 Ben Hall, Bear Trap-Perspex, 2012; Cotton, Pigmented Resin, Tambourine, Cereal, Vulture Feather, Beach Ball, Rolling Stone, Brass Pate, Formaldyhyde Dipped Cigarettes, Ash/Remains, Butts, Mirror, Cereal Bowl, Prayer Bowl, Spray Bottle, Recycled Plastic; 100 x 64 inches.


My only reservation is the emergency manager Kevin Orr and the Governor of Michigan, Rick Snyder (along with the state legislature), a tea party extremist. Michigan’s state government is controlled at all levels by Republicans (since 2011), from the state House and Senate to the governor’s office, attorney general, secretary of state and the state Supreme Court. The take over of Detroit by the State of Michigan has been decades in the making. They have the power and incentive to gut Detroit of nearly all of its assets and privatize much of the city and it's services without consideration of its residents or in a way that will hold them accountable to the public.

It's a precarious time to invest in Detroit—either with money of energy. We need to wait and see how this whole thing plays out first. The emergency manager was only appointed about 5-6 weeks ago, so this is all very recent. I'm optimistic and have a great deal of faith in Detroit's people to move forward and create a new model for an urban center, but right now a lot of their fate is held in the hands of a group of politicians and business people who don't give 2¢ about Detroit or it's residents. It's simply a place to be plundered. We'll know how all this will play out soon, it's developing every day. But it'll take a couple of years to begin to see improvements. First the Governor needs to be voted out, hopefully that happens in two years. The emergency manager and his tactics are in play, and there's little that can be done there. I'm sure the citizens of Detroit will find a way to adjust to whatever damage he does.

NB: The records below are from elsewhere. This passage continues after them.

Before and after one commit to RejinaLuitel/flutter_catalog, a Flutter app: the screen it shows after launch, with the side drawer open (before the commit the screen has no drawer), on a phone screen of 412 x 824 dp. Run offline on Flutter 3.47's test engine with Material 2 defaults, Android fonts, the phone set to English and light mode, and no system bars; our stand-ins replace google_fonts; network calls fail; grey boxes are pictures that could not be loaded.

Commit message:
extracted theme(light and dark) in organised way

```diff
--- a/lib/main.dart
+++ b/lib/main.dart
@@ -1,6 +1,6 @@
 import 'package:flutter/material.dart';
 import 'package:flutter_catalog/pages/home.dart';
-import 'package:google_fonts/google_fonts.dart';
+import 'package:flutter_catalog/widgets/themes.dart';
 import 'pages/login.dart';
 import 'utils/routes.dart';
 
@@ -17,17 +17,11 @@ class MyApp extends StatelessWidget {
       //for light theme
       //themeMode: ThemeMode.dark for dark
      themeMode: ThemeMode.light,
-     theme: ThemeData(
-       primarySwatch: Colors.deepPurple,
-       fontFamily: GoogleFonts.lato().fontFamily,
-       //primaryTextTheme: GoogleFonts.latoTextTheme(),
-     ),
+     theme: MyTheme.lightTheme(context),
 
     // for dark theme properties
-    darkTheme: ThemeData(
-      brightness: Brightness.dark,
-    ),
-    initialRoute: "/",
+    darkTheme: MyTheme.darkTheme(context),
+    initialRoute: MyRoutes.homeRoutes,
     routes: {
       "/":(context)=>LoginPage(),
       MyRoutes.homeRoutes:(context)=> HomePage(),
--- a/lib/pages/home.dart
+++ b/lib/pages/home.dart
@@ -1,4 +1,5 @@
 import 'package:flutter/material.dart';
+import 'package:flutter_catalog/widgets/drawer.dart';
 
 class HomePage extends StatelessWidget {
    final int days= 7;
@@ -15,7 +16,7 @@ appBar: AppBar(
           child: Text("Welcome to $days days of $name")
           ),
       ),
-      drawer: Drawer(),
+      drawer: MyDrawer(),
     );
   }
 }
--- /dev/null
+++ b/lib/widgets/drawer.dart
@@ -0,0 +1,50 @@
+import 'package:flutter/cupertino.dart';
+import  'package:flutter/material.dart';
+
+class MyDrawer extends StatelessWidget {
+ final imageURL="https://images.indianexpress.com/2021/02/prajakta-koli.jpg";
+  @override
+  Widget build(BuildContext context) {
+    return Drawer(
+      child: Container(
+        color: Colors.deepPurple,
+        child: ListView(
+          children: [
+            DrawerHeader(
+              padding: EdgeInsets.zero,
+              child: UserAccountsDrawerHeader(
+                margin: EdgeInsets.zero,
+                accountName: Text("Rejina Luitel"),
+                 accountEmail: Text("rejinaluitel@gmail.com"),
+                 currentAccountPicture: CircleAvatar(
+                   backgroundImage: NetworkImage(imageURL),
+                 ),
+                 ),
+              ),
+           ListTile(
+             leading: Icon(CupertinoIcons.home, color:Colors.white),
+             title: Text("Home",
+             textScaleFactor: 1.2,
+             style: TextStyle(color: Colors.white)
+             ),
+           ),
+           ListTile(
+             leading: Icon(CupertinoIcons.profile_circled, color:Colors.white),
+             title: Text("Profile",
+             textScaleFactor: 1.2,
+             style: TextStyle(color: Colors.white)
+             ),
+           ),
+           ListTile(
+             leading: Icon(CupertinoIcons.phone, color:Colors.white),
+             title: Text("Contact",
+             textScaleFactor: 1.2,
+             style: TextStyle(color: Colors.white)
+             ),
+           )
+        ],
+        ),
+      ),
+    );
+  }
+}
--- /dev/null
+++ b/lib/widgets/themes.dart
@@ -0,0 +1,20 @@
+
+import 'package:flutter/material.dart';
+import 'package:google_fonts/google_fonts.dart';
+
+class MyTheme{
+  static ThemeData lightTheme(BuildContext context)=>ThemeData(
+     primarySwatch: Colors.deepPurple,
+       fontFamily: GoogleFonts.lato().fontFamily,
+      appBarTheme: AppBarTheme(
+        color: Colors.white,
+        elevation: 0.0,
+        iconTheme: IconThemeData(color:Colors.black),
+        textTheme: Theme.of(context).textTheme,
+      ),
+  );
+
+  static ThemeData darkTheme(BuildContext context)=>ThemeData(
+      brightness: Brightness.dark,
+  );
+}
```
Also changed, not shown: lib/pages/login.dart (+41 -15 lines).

So there's some background from an ex-Detroiter. Have you ever been to Detroit? If not I would highly recommend it, you've never seen another city in the US like it—nothing! If you ever want to visit I can put you in touch with good people, shoot if the timing worked out Chloe and I might even be able to meet you there and run around together. Either way if you haven't been, you have to go. It's a raw, blank canvas. Just as soon as the State gets out of the city it'll be ready to move back towards the direction of thriving—and it will, it's coming.

Hope all is well with you. Thanks for the Twitter conversation!

Jason

2 comments:

It's incredible to me the extent to which people are clueless about the reality of Detroit's situation. Visiting New York, I'm constantly simultaneously depressed/entertained to hear people talk about the "art revolution" happening in Detroit, and the dreams New York based artists have of taking over abandoned buildings to make work in, obviously without realizing that those same buildings have been stripped of wiring and plumbing and have their roofs caving in. My friends and family that visit are astonished to see the city literally collapsing as we drive south down Woodward Avenue. I sincerely appreciate an article speaking to the Detroit that is real to the people living there now.